[Saved data entries]
= = = = = = =

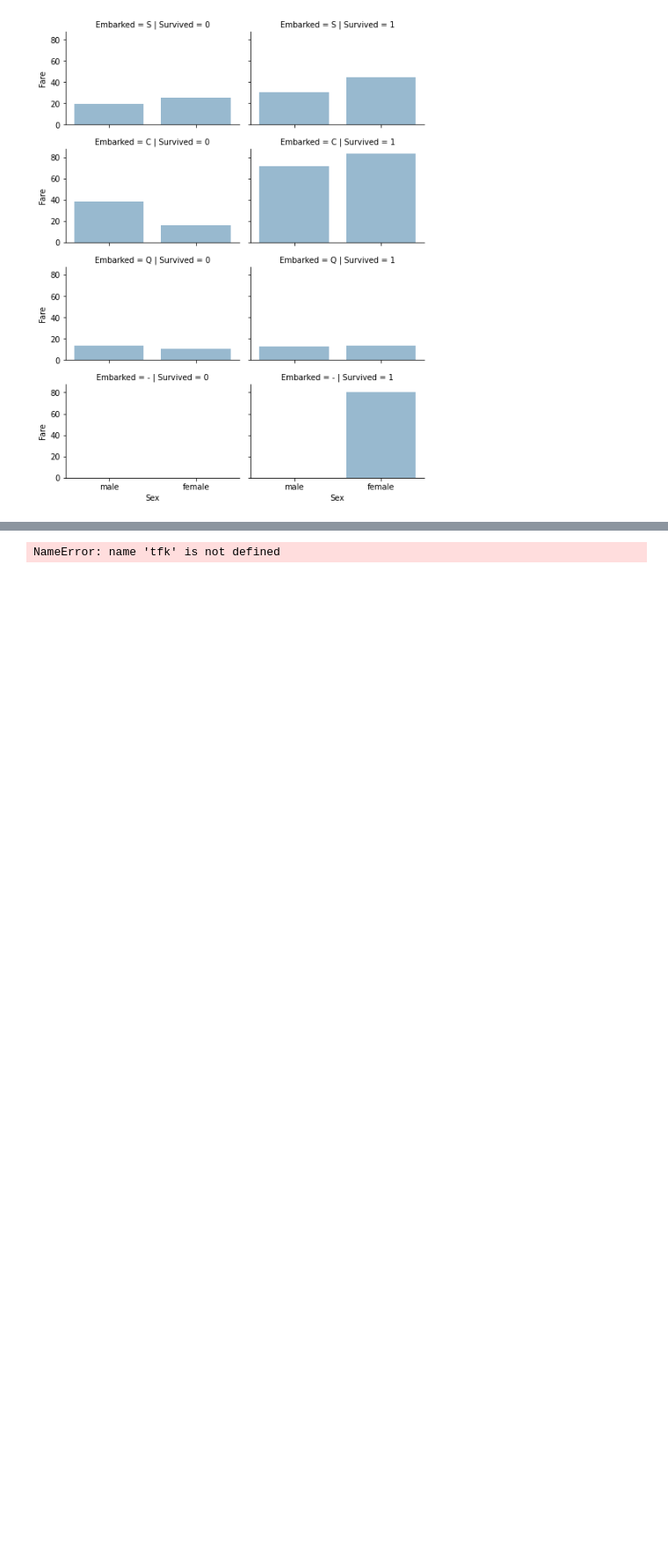
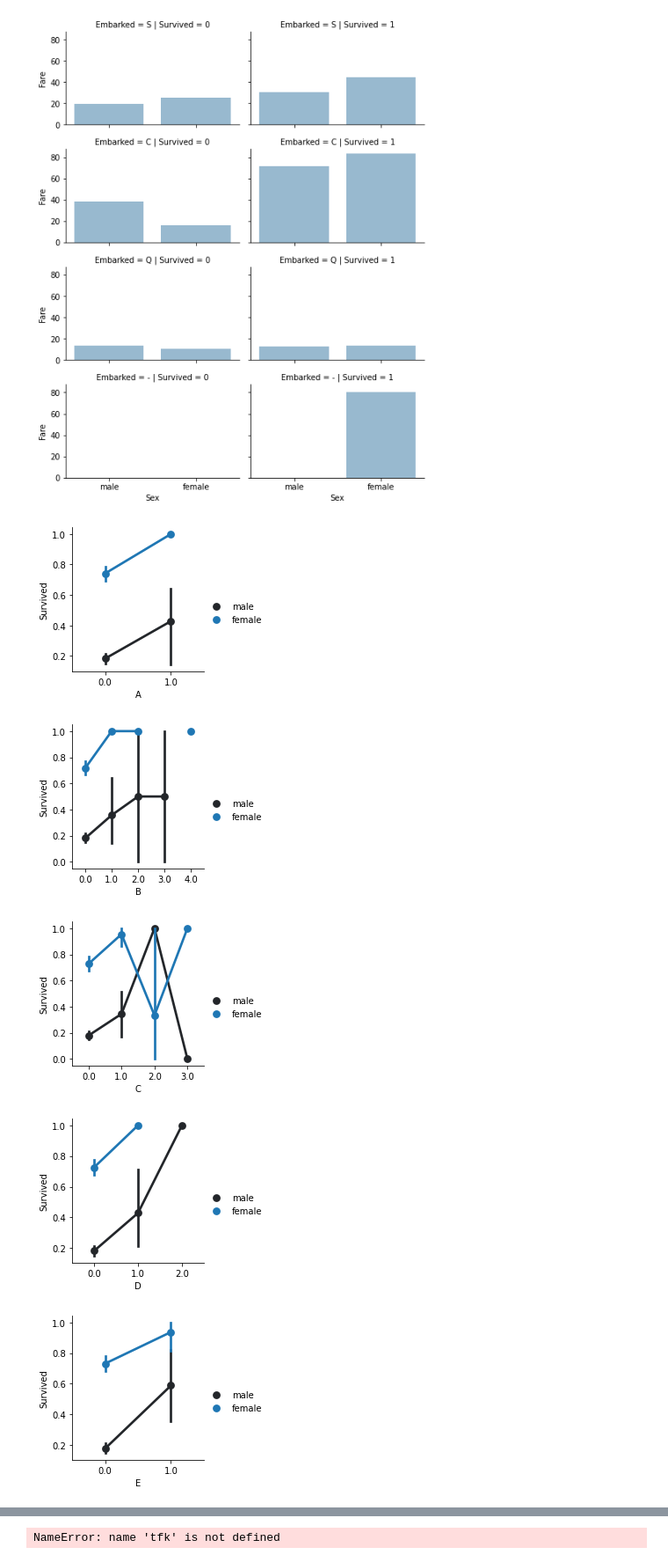
Before and after one commit to kys-sheng/titanic, a Jupyter notebook: titanic.ipynb, the cells around one changed output, grey strips where cells are left out. Shown at 88% size. Cells and saved outputs as stored; diff of their text form; code cells hidden in the pictures; blank space fills up the shorter version.

```diff
--- a/titanic.ipynb
+++ b/titanic.ipynb
@@ -114,17 +127,27 @@ for dataset in combine:
     Cabingroup = ["A", "B", "C", "D", "E", "F", "G", "T"]
     for i in Cabingroup:
         dataset[i] =     dataset["CabinGroup"].str.count(i)
-        dataset[i] =     dataset[i].fillna(value=-1)
+        dataset[i] =     dataset[i].fillna(value=0)
         #print(dataset[[i, "Survived"]].groupby([i], as_index=False).mean().sort_values(by='Survived', ascending=False))
 
     dataset["NumOfCabin"] = dataset["CabinGroup"].str.split(" ").str.len()
     dataset["NumOfCabin"] = dataset["NumOfCabin"].fillna(value=0)
 
+    #dataset.loc[dataset['Ticket'].str.split(" ").str.len() == 1, 'TicketNum'] = dataset["Ticket"].str.replace('[a-zA-Z]', '')
+    #dataset.loc[dataset['Ticket'].str.split(" ").str.len() > 1, 'TicketNum']
+    dataset['TicketNum']= dataset["Ticket"].str.split(" ").str[-1]
+
+    print(dataset[dataset['TicketNum'].isna()].Ticket)
+    dataset ['TicketNum'] = pd.to_numeric(dataset['TicketNum'], errors='coerce')
+    dataset ['TicketNum'] = dataset['TicketNum'].replace(np.nan, -1, regex=True)
+
     #Name
-    dataset.loc[dataset['Name'].str.split(",").str.len() == 2, 'First Name'] = dataset['Name'].str.split(",").str[0]
-    dataset.loc[dataset['Name'].str.split(",").str.len() == 2, 'Last Name'] = dataset['Name'].str.split(",").str[-1].str.split(".").str[-1]
-    dataset.loc[dataset['Name'].str.split(",").str.len() == 2, '#'] = dataset['Name'].str.split(",").str[-1].str.split(".").str[0]
-    dataset["#"] = dataset["#"].replace(" Ms", " Miss")
+    #dataset.loc[dataset['Name'].str.split(",").str.len() == 2, 'First Name'] = dataset['Name'].str.split(",").str[0]
+    dataset["First Name"] = dataset['Name'].str.split(",").str[0]
+    dataset["Last Name"] = dataset['Name'].str.split(",").str[-1].str.split(".").str[-1].str.split(" ").str[-1]
+    #dataset.loc[dataset['Name'].str.split(",").str.len() == 2, 'Last Name'] = dataset['Name'].str.split(",").str[-1].str.split(".").str[-1]
+    dataset.loc[dataset['Name'].str.split(",").str.len() == 2, 'Title'] = dataset['Name'].str.split(",").str[-1].str.split(".").str[0]
+    dataset["Title"] = dataset["Title"].replace(" Ms", " Miss")
 # %% [output]
 [nan 'C' 'E' 'G' 'D' 'A' 'C C C' 'B' 'F' 'F G' 'D D' 'B B' 'F E' 'C C'
  'B B B B' 'T' 'B B B']
@@ -171,3 +283,27 @@ grid.add_legend()
 # %% [output]
 <seaborn.axisgrid.FacetGrid at 0x...>
 [figure]
+# %%
+#g = sns.FacetGrid(train_dataset, col="Sex")
+#g.map(sns.pointplot, 'A',"Survived", "Alone" )
+#g.add_legend()
+#plt.show()
+#g = sns.FacetGrid(train_dataset, col="Sex")
+#g.map(sns.pointplot, 'B',"Survived", "Alone" )
+#g.add_legend()
+#plt.show()
+#g = sns.FacetGrid(train_dataset, col="Sex")
+#g.map(sns.pointplot, 'C',"Survived", "Alone" )
+#g.add_legend()
+#plt.show()
+for i in Cabingroup:
+    g = sns.FacetGrid(train_dataset)
+    g.map(sns.pointplot, i,"Survived", "Sex" )
+    g.add_legend()
+    plt.show()
+# %% [output]
+[figure, added]
+[figure, added]
+[figure, added]
+[figure, added]
+[figure, added]
```
Also changed, not shown: parts of 9 cells of this notebook.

= = = = = = =

(EXERCISE AIM)
Starting from the data above, filter for lines with "pointplot" and copy each one.

(RESPONSE TO THE EXERCISE)
+#g.map(sns.pointplot, 'A',"Survived", "Alone" )
+#g.map(sns.pointplot, 'B',"Survived", "Alone" )
+#g.map(sns.pointplot, 'C',"Survived", "Alone" )
+    g.map(sns.pointplot, i,"Survived", "Sex" )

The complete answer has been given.